Task brief | Whenever a line in the entries below contains "WebContent", copy that line.

________________

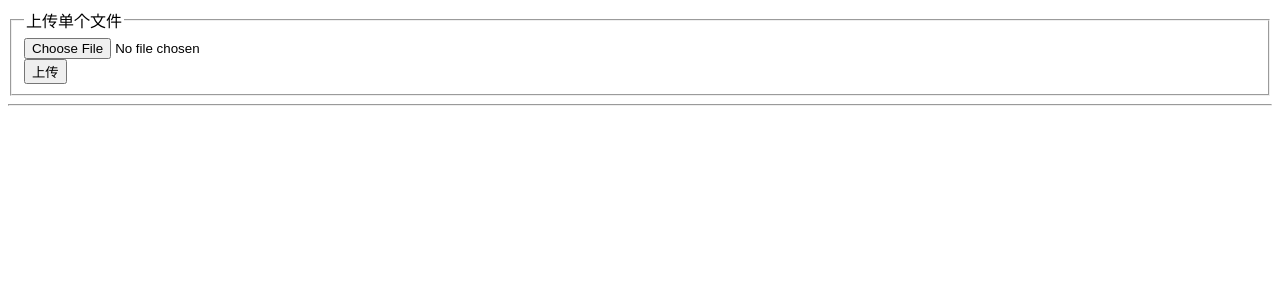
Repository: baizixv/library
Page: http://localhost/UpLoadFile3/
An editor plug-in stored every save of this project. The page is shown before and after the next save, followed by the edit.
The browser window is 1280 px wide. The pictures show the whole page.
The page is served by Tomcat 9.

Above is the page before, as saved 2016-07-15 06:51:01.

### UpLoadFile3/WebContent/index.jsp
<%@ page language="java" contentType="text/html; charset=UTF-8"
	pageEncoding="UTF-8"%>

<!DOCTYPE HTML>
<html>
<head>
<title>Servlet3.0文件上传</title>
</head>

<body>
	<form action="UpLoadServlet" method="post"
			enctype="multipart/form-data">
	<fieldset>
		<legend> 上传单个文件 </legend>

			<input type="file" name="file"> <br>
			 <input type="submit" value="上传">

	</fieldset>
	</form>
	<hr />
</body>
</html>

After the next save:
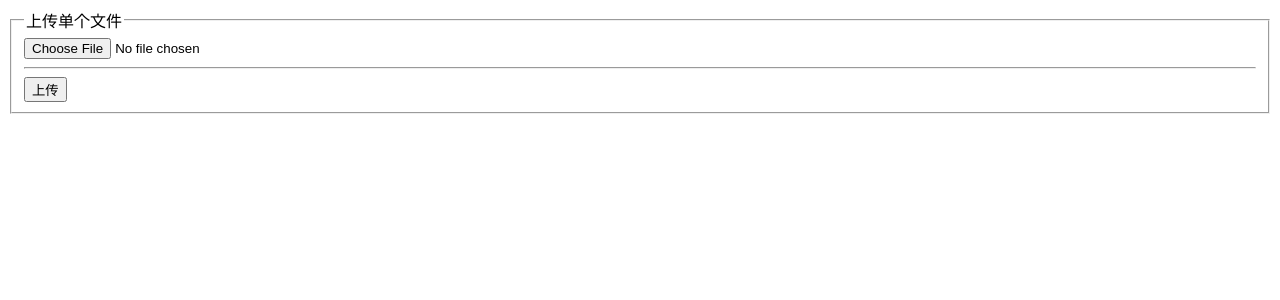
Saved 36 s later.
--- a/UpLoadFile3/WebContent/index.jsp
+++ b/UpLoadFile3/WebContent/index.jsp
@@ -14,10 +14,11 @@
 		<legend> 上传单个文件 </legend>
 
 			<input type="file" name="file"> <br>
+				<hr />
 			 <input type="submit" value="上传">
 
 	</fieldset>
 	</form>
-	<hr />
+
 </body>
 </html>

________________

Output for this task |
### UpLoadFile3/WebContent/index.jsp
--- a/UpLoadFile3/WebContent/index.jsp
+++ b/UpLoadFile3/WebContent/index.jsp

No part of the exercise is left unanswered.